» DATA RECORDS:
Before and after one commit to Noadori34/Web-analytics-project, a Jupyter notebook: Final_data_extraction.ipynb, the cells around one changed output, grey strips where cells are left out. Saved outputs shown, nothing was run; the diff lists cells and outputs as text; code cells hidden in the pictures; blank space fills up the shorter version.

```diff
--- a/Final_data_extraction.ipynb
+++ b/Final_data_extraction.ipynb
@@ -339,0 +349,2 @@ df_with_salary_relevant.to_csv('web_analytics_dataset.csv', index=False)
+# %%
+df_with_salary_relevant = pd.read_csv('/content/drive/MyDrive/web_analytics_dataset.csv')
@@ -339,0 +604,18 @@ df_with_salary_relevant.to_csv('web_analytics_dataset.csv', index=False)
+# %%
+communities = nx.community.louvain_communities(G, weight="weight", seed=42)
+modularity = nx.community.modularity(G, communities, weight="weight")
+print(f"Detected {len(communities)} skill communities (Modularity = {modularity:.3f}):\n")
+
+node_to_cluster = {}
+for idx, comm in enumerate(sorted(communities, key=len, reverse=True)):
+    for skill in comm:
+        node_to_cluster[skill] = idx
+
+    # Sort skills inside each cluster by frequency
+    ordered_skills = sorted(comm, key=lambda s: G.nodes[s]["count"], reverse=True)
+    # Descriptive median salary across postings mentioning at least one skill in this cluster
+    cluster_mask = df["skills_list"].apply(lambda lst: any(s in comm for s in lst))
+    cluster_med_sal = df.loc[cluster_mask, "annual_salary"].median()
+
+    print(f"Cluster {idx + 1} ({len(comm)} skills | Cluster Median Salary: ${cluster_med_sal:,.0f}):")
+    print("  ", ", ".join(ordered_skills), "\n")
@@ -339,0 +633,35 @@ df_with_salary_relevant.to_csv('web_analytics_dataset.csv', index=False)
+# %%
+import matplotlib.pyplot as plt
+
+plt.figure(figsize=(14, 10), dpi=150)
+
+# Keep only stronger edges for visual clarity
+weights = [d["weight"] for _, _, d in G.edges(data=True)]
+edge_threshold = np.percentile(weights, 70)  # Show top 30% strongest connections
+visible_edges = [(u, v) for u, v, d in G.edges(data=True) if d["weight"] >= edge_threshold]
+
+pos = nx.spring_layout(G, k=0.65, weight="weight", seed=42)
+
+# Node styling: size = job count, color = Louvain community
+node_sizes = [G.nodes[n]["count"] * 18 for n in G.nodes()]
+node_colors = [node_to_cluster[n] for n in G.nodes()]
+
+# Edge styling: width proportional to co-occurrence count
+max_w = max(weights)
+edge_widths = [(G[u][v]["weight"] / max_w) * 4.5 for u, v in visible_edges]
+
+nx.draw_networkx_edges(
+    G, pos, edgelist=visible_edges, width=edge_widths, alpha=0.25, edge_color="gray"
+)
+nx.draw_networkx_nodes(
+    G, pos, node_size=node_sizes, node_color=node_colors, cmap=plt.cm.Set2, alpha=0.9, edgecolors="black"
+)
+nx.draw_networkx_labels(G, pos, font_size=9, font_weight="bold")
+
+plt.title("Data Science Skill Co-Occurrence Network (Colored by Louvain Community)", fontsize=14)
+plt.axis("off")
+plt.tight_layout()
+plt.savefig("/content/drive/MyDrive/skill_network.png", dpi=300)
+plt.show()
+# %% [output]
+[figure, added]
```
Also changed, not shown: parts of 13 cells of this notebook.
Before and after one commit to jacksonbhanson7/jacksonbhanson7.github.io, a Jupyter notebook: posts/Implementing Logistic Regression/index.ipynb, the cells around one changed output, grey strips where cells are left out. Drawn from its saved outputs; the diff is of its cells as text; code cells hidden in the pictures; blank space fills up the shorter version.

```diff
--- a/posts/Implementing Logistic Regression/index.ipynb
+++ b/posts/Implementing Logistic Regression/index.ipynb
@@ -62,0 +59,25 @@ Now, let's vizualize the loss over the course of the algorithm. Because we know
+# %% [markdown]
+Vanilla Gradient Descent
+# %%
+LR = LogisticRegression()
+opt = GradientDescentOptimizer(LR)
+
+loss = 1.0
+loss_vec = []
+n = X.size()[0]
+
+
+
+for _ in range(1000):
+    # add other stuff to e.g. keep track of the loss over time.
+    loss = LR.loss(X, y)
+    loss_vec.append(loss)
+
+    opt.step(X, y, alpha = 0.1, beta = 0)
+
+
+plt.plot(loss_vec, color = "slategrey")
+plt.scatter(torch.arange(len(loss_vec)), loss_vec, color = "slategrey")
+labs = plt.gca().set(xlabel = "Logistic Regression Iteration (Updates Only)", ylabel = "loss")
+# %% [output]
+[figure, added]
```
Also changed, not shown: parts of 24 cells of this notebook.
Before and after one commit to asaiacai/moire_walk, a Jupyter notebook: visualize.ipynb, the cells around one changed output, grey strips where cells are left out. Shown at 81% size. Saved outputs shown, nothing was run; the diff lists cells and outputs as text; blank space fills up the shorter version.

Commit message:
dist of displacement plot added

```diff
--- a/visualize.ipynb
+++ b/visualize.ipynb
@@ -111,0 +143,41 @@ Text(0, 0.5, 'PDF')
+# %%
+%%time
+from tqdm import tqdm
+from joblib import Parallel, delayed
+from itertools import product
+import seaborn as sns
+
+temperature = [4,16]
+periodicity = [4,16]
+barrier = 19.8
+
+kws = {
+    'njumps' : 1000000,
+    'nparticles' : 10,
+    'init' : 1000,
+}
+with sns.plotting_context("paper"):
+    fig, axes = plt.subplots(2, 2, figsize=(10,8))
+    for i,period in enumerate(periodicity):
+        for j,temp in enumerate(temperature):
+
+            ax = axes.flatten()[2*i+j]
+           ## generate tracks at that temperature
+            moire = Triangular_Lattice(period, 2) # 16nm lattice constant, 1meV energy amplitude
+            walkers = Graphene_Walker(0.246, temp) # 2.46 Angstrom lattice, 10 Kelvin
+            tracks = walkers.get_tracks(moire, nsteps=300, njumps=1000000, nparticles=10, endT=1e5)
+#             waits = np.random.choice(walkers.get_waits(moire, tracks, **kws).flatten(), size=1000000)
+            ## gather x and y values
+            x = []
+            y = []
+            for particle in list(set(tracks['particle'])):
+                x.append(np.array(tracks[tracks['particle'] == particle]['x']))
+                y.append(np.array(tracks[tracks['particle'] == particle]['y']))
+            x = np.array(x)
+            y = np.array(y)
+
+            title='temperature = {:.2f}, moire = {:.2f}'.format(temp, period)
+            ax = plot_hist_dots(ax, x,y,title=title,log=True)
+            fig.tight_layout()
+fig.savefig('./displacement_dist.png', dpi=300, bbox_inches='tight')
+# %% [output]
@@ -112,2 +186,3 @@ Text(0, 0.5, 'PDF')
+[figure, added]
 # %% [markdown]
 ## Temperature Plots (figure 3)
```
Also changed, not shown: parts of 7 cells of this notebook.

» WORK TO COMPLETE:
Your answer must be a single number: the count of lines above that hold the word "slategrey".

» YOUR SOLUTION:
2